January 30, 2019: Reflections

Someone very dear to me pointed out that many of my posts were too detached, and read like reporting. This individual had a point. I am a Federal employee and as such, I aimed to appear nonpartisan and to protect individuals’ privacy (including my own). That said, within those confines, I can share more of how the extended furlough personally affected me.

For me, I was blessed with enough savings as to not feel the financial stress that people living paycheck to paycheck felt. That said, as the shutdown dragged on, I felt the pinch. I hated making withdrawals from my savings account. I cut back on expenses. I held off on making charitable contributions. And even now, with my make-up pay deposited in my account, I wonder what will happen after February 15th. I realize that other people had it much worse than me. The following image from the Washington Post is one that is emblematic of what is clinically called the “partial government shutdown”– middle class professionals standing in a food pantry line.

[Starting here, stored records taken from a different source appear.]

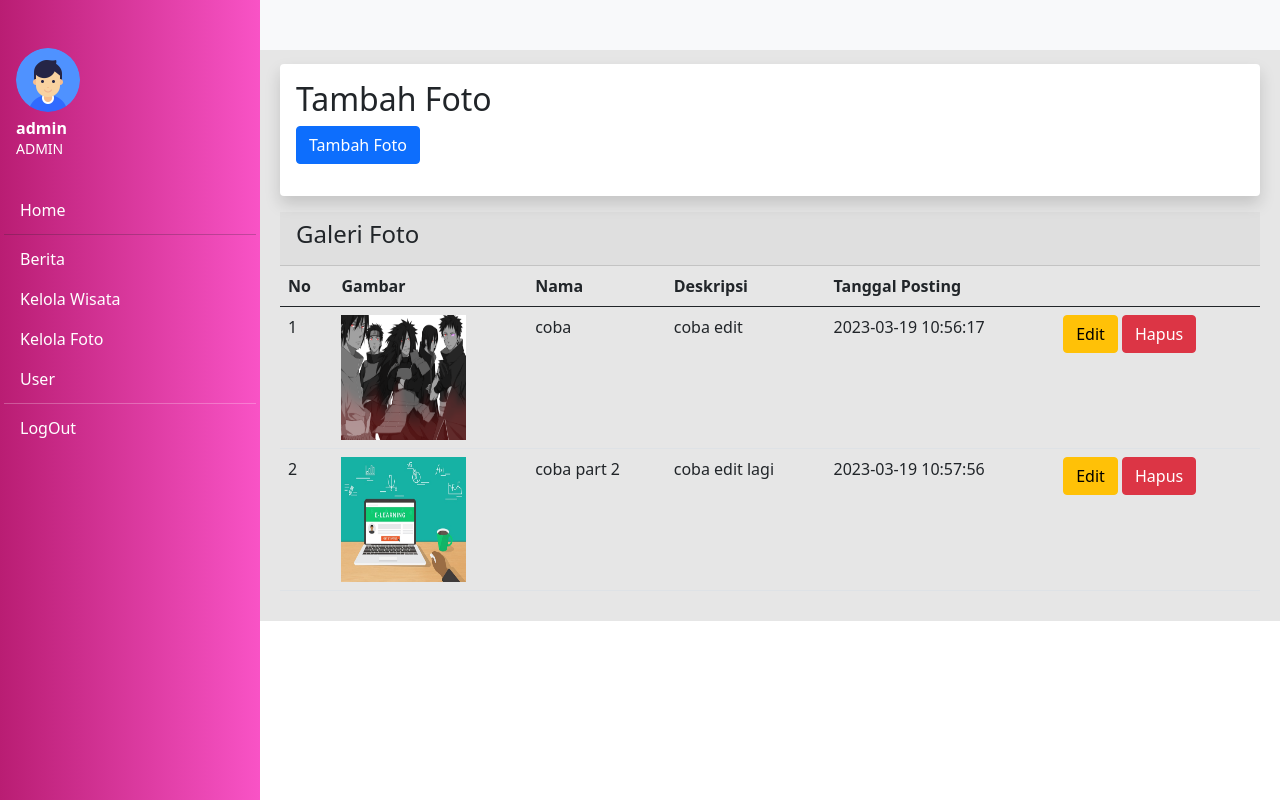
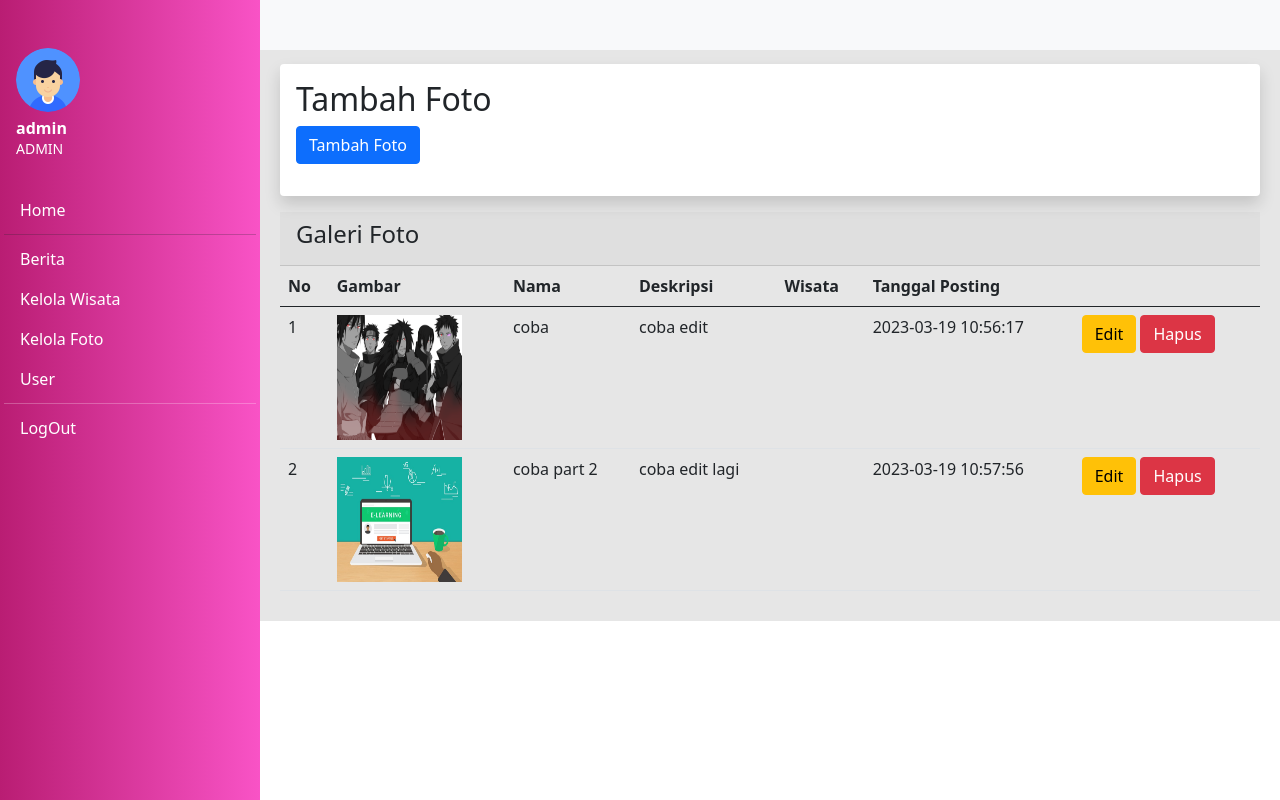
Before and after one commit to deasalsabilla/bukit-kunci, a PHP site: page /admin/menu/kelolafoto/index.php in a window 1280 px wide. Run offline with PHP 8.4, Linux system fonts and the light colour scheme; a user stored in the database is signed in; data comes from the database, SQL or seed files in the repository; data that the repository does not hold is empty.

Commit message:
menampilkan select wisata di kelola foto ke tabel

```diff
--- a/admin/menu/kelolafoto/index.php
+++ b/admin/menu/kelolafoto/index.php
@@ -265,6 +265,7 @@ session_start();
                                 <th>Gambar</th>
                                 <th>Nama</th>
                                 <th>Deskripsi</th>
+                                <th>Wisata</th>
                                 <th>Tanggal Posting</th>
                                 <th></th>
                             </tr>
@@ -280,6 +281,7 @@ session_start();
                                     <td><img src="img/<?php echo $hasil['postimage'] ?>" width="125px" height="125px"></td>
                                     <td><?php echo $hasil['nama'] ?></td>
                                     <td><?php echo $hasil['caption'] ?></td>
+                                    <td><?php echo $hasil['wisata'] ?></td>
                                     <td><?php echo $hasil['postDate'] ?></td>
                                     <td>
                                         <button class="btn btn-warning"><a href="edit.php?id=<?php echo $hasil['id']; ?>" style="color: black; text-decoration:none;">Edit</a></button>
```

A second feeling that I had was of complete helplessness. Yes, I could protest, and yes, I could write my Congressman. However, I did not get a sense that it was effective. I felt that I was preaching to the choir. I felt like a pawn in a political power play. It was very disorienting. In retrospect, perhaps images such as the the silent furloughed workers holding empty plates below (downloaded off of the web) may have influenced policy-makers. Certainly, the actions of the air traffic controllers who called in sick on January 26th had an impact.

A third feeling that I had was feeling in limbo. It was impossible to plan much of anything because who knew how long this furlough would last. We could be out another month or two, or called back to work the next day. As a planner, I found this maddening.

Like many others, I had trouble sleeping. In my case, typically, I would fall asleep but wake up 5 hours later, unable to fall back asleep. My rhythm was disturbed. I later heard of furloughed workers who made sure that they went to bed and woke up at their regular time; perhaps that might have served me well.

I did find constructive things to do. Several years worth of clutter was tossed, recycled, or given to Goodwill. I cooked a lot, using new recipes and ingredients. I spent time with family and friends. I read a few books. And I started this blog. When life hands you lemons, you make lemonade.

Finally, I felt that, even as a pawn, I was a bit player in a very interesting historical moment. However, I fervently hope that I don’t have to do a repeat performance in 2 1/2 weeks.

January 15, 2019: A way out?

Two Federal employee unions, the American Federation of Government Employees (AFGE) and the National Treasury Employees Union (NTEU) filed suits on behalf of Federal employees who have had to work during the shutdown but have not been paid (“essential” or “excepted” employees). The grounds for the suits are that these government workers are covered by the Fair Labor Standards Act, which requires that workers get paid timely. However, under the Antideficiency Act, excepted employees cannot be paid until there is an appropriation.

I don’t know when these suits will be heard. However, if the judge rules in favor of the unions, there will be only two choices. Either no Federal employee who is in an Agency that isn’t funded works (including the TSA agents and Air Traffic Controllers) or an appropriation passes. If the airports have to shut down, the pressure to end the shutdown will be immense.

The only question that I have is this: does anyone know when these suits will be heard?

Follow up — According to the Washington Post, the judge could rule today.

From the Washington Post article:

Leon (the judge) said he planned to rule immediately from the bench — meaning he could issue a temporary restraining order compelling the government to pay its employees — a move that could affect the partial government shutdown and force movement in the White House or on Capitol Hill. In the event the government is forced to pay workers or allow them to go home, it could break the shutdown impasse or lead to critical jobs going vacant indefinitely.

“If he rules in our favor and determines it was unconstitutional for the government to require workers to come to work and not pay them, it should put pressure on political branches to come to some resolution and end the shutdown,” said Greg O’Duden, the general counsel for the National Treasury Employees Union, which has filed two lawsuits against the government.

Update. According to the Washington Post, the judge ruled against the unions. The shutdown continues…. 😦

A federal judge in Washington on Tuesday refused to force the government to pay federal employees who have been working without compensation during the partial government shutdown, rejecting arguments from labor unions that unpaid work violates labor laws and the Constitution.

U.S. District Judge Richard J. Leon said it would be “profoundly irresponsible” to issue an order that would result in thousands of employees staying home from work.

“At best it would create chaos and confusion,” Leon said. “At worst it could be catastrophic . . . I’m not going to put people’s lives at risk.”

Leon ruled against a consolidated claim that the National Treasury Employees Union and the National Air Traffic Controllers Association filed against the government, alleging that employees should not be forced to work without pay. The list of unionized employees who have had to work with pay during the shutdown include the Internal Revenue Service, Customs and Border Protection, the Food and Drug Administration, the Environmental Protection Agency, the National Park Service, the Agriculture Department, the Securities and Exchange Commission, and the Federal Communications Commission.